● **What the exercise asks**: Retype every record that follows, character for character.

(Items from a dataset)
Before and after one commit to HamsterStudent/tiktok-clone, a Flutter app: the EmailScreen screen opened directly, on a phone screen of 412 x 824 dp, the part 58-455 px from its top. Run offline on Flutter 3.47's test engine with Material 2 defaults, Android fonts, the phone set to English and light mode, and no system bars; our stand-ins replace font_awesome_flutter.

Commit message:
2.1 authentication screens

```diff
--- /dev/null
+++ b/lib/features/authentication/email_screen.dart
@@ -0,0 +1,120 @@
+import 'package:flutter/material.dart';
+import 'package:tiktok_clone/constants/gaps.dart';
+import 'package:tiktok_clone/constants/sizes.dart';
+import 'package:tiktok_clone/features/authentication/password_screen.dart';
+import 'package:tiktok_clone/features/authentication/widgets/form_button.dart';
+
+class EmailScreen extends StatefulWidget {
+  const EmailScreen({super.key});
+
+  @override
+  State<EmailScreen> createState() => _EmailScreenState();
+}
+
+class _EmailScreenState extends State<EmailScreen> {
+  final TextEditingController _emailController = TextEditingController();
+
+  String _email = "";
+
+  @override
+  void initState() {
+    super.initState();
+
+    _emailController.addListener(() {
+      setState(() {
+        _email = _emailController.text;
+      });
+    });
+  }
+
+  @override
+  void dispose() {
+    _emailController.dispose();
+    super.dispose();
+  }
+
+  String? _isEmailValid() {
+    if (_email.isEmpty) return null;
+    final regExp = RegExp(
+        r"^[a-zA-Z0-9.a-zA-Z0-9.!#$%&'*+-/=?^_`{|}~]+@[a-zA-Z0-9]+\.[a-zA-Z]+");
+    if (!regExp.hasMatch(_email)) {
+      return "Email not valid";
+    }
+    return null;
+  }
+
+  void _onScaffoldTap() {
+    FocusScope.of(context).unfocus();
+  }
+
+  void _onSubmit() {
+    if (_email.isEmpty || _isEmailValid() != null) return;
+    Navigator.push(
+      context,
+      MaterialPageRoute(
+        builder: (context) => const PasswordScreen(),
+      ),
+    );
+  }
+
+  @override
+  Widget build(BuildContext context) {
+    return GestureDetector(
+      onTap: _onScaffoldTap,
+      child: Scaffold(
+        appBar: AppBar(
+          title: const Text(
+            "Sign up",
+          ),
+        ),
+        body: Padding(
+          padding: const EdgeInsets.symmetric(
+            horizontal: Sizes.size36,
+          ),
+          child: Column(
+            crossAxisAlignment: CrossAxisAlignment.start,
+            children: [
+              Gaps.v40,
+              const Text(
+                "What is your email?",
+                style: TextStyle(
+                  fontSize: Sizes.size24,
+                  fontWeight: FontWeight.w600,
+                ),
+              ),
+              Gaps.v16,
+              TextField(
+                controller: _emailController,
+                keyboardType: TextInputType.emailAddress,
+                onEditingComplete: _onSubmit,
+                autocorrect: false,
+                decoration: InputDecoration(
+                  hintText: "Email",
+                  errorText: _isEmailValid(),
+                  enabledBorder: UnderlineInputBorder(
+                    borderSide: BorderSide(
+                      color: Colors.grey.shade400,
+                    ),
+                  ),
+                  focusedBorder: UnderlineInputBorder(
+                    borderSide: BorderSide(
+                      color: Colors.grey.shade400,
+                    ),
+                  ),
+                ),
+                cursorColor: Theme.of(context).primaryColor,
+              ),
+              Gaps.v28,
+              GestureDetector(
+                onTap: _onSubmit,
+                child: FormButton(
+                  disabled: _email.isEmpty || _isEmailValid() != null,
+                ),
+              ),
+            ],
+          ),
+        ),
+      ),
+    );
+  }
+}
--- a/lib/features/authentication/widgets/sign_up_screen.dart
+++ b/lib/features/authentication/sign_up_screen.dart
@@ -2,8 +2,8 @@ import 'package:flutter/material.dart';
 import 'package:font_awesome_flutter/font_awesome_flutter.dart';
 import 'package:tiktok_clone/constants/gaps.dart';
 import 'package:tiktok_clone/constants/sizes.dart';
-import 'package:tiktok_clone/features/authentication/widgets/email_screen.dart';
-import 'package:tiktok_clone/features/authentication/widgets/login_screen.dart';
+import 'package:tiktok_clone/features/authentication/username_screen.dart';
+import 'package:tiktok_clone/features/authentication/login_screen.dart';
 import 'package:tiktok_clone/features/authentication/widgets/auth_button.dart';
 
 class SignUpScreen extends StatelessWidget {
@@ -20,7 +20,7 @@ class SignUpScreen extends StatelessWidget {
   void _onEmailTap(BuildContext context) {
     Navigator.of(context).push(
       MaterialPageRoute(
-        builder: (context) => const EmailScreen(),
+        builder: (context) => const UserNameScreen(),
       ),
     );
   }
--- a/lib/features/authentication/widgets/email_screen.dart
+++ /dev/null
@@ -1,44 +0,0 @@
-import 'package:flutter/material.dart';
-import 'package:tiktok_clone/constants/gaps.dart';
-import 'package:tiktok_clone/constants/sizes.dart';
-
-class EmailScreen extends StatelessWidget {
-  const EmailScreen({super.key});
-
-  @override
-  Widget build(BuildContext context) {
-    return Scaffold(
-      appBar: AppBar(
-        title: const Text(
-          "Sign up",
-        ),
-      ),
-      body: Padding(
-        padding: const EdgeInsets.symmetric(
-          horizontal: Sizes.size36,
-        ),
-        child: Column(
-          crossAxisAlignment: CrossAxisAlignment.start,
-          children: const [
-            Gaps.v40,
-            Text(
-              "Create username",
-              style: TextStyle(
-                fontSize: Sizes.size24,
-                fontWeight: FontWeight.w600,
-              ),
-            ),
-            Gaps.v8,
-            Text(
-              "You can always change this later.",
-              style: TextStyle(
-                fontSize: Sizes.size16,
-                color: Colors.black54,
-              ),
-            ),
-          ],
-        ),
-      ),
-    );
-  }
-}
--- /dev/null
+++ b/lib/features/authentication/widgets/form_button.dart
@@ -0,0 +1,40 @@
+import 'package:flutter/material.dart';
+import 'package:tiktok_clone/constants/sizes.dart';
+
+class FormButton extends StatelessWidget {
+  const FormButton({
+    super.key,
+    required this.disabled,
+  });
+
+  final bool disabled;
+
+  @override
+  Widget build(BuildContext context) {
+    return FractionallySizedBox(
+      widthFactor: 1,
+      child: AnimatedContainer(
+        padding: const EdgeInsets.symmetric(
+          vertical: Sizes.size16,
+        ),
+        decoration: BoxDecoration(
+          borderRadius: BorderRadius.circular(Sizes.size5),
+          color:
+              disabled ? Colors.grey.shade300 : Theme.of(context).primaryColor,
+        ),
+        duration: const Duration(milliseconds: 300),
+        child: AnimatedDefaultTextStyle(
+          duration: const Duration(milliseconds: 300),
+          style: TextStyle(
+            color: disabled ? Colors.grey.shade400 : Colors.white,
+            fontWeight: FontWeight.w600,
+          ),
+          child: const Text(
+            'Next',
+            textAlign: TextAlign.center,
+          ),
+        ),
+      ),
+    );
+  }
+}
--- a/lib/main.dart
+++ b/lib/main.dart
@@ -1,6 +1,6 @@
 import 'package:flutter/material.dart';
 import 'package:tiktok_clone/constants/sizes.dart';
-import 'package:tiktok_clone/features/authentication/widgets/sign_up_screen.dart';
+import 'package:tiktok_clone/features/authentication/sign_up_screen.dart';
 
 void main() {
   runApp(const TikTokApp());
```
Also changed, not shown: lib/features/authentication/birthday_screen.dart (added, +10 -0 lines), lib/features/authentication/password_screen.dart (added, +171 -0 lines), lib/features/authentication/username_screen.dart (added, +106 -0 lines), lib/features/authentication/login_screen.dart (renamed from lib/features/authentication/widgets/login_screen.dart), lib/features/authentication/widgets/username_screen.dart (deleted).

● **Exercise result**:
Before and after one commit to HamsterStudent/tiktok-clone, a Flutter app: the EmailScreen screen opened directly, on a phone screen of 412 x 824 dp, the part 58-455 px from its top. Run offline on Flutter 3.47's test engine with Material 2 defaults, Android fonts, the phone set to English and light mode, and no system bars; our stand-ins replace font_awesome_flutter.

Commit message:
2.1 authentication screens

```diff
--- /dev/null
+++ b/lib/features/authentication/email_screen.dart
@@ -0,0 +1,120 @@
+import 'package:flutter/material.dart';
+import 'package:tiktok_clone/constants/gaps.dart';
+import 'package:tiktok_clone/constants/sizes.dart';
+import 'package:tiktok_clone/features/authentication/password_screen.dart';
+import 'package:tiktok_clone/features/authentication/widgets/form_button.dart';
+
+class EmailScreen extends StatefulWidget {
+  const EmailScreen({super.key});
+
+  @override
+  State<EmailScreen> createState() => _EmailScreenState();
+}
+
+class _EmailScreenState extends State<EmailScreen> {
+  final TextEditingController _emailController = TextEditingController();
+
+  String _email = "";
+
+  @override
+  void initState() {
+    super.initState();
+
+    _emailController.addListener(() {
+      setState(() {
+        _email = _emailController.text;
+      });
+    });
+  }
+
+  @override
+  void dispose() {
+    _emailController.dispose();
+    super.dispose();
+  }
+
+  String? _isEmailValid() {
+    if (_email.isEmpty) return null;
+    final regExp = RegExp(
+        r"^[a-zA-Z0-9.a-zA-Z0-9.!#$%&'*+-/=?^_`{|}~]+@[a-zA-Z0-9]+\.[a-zA-Z]+");
+    if (!regExp.hasMatch(_email)) {
+      return "Email not valid";
+    }
+    return null;
+  }
+
+  void _onScaffoldTap() {
+    FocusScope.of(context).unfocus();
+  }
+
+  void _onSubmit() {
+    if (_email.isEmpty || _isEmailValid() != null) return;
+    Navigator.push(
+      context,
+      MaterialPageRoute(
+        builder: (context) => const PasswordScreen(),
+      ),
+    );
+  }
+
+  @override
+  Widget build(BuildContext context) {
+    return GestureDetector(
+      onTap: _onScaffoldTap,
+      child: Scaffold(
+        appBar: AppBar(
+          title: const Text(
+            "Sign up",
+          ),
+        ),
+        body: Padding(
+          padding: const EdgeInsets.symmetric(
+            horizontal: Sizes.size36,
+          ),
+          child: Column(
+            crossAxisAlignment: CrossAxisAlignment.start,
+            children: [
+              Gaps.v40,
+              const Text(
+                "What is your email?",
+                style: TextStyle(
+                  fontSize: Sizes.size24,
+                  fontWeight: FontWeight.w600,
+                ),
+              ),
+              Gaps.v16,
+              TextField(
+                controller: _emailController,
+                keyboardType: TextInputType.emailAddress,
+                onEditingComplete: _onSubmit,
+                autocorrect: false,
+                decoration: InputDecoration(
+                  hintText: "Email",
+                  errorText: _isEmailValid(),
+                  enabledBorder: UnderlineInputBorder(
+                    borderSide: BorderSide(
+                      color: Colors.grey.shade400,
+                    ),
+                  ),
+                  focusedBorder: UnderlineInputBorder(
+                    borderSide: BorderSide(
+                      color: Colors.grey.shade400,
+                    ),
+                  ),
+                ),
+                cursorColor: Theme.of(context).primaryColor,
+              ),
+              Gaps.v28,
+              GestureDetector(
+                onTap: _onSubmit,
+                child: FormButton(
+                  disabled: _email.isEmpty || _isEmailValid() != null,
+                ),
+              ),
+            ],
+          ),
+        ),
+      ),
+    );
+  }
+}
--- a/lib/features/authentication/widgets/sign_up_screen.dart
+++ b/lib/features/authentication/sign_up_screen.dart
@@ -2,8 +2,8 @@ import 'package:flutter/material.dart';
 import 'package:font_awesome_flutter/font_awesome_flutter.dart';
 import 'package:tiktok_clone/constants/gaps.dart';
 import 'package:tiktok_clone/constants/sizes.dart';
-import 'package:tiktok_clone/features/authentication/widgets/email_screen.dart';
-import 'package:tiktok_clone/features/authentication/widgets/login_screen.dart';
+import 'package:tiktok_clone/features/authentication/username_screen.dart';
+import 'package:tiktok_clone/features/authentication/login_screen.dart';
 import 'package:tiktok_clone/features/authentication/widgets/auth_button.dart';
 
 class SignUpScreen extends StatelessWidget {
@@ -20,7 +20,7 @@ class SignUpScreen extends StatelessWidget {
   void _onEmailTap(BuildContext context) {
     Navigator.of(context).push(
       MaterialPageRoute(
-        builder: (context) => const EmailScreen(),
+        builder: (context) => const UserNameScreen(),
       ),
     );
   }
--- a/lib/features/authentication/widgets/email_screen.dart
+++ /dev/null
@@ -1,44 +0,0 @@
-import 'package:flutter/material.dart';
-import 'package:tiktok_clone/constants/gaps.dart';
-import 'package:tiktok_clone/constants/sizes.dart';
-
-class EmailScreen extends StatelessWidget {
-  const EmailScreen({super.key});
-
-  @override
-  Widget build(BuildContext context) {
-    return Scaffold(
-      appBar: AppBar(
-        title: const Text(
-          "Sign up",
-        ),
-      ),
-      body: Padding(
-        padding: const EdgeInsets.symmetric(
-          horizontal: Sizes.size36,
-        ),
-        child: Column(
-          crossAxisAlignment: CrossAxisAlignment.start,
-          children: const [
-            Gaps.v40,
-            Text(
-              "Create username",
-              style: TextStyle(
-                fontSize: Sizes.size24,
-                fontWeight: FontWeight.w600,
-              ),
-            ),
-            Gaps.v8,
-            Text(
-              "You can always change this later.",
-              style: TextStyle(
-                fontSize: Sizes.size16,
-                color: Colors.black54,
-              ),
-            ),
-          ],
-        ),
-      ),
-    );
-  }
-}
--- /dev/null
+++ b/lib/features/authentication/widgets/form_button.dart
@@ -0,0 +1,40 @@
+import 'package:flutter/material.dart';
+import 'package:tiktok_clone/constants/sizes.dart';
+
+class FormButton extends StatelessWidget {
+  const FormButton({
+    super.key,
+    required this.disabled,
+  });
+
+  final bool disabled;
+
+  @override
+  Widget build(BuildContext context) {
+    return FractionallySizedBox(
+      widthFactor: 1,
+      child: AnimatedContainer(
+        padding: const EdgeInsets.symmetric(
+          vertical: Sizes.size16,
+        ),
+        decoration: BoxDecoration(
+          borderRadius: BorderRadius.circular(Sizes.size5),
+          color:
+              disabled ? Colors.grey.shade300 : Theme.of(context).primaryColor,
+        ),
+        duration: const Duration(milliseconds: 300),
+        child: AnimatedDefaultTextStyle(
+          duration: const Duration(milliseconds: 300),
+          style: TextStyle(
+            color: disabled ? Colors.grey.shade400 : Colors.white,
+            fontWeight: FontWeight.w600,
+          ),
+          child: const Text(
+            'Next',
+            textAlign: TextAlign.center,
+          ),
+        ),
+      ),
+    );
+  }
+}
--- a/lib/main.dart
+++ b/lib/main.dart
@@ -1,6 +1,6 @@
 import 'package:flutter/material.dart';
 import 'package:tiktok_clone/constants/sizes.dart';
-import 'package:tiktok_clone/features/authentication/widgets/sign_up_screen.dart';
+import 'package:tiktok_clone/features/authentication/sign_up_screen.dart';
 
 void main() {
   runApp(const TikTokApp());
```
Also changed, not shown: lib/features/authentication/birthday_screen.dart (added, +10 -0 lines), lib/features/authentication/password_screen.dart (added, +171 -0 lines), lib/features/authentication/username_screen.dart (added, +106 -0 lines), lib/features/authentication/login_screen.dart (renamed from lib/features/authentication/widgets/login_screen.dart), lib/features/authentication/widgets/username_screen.dart (deleted).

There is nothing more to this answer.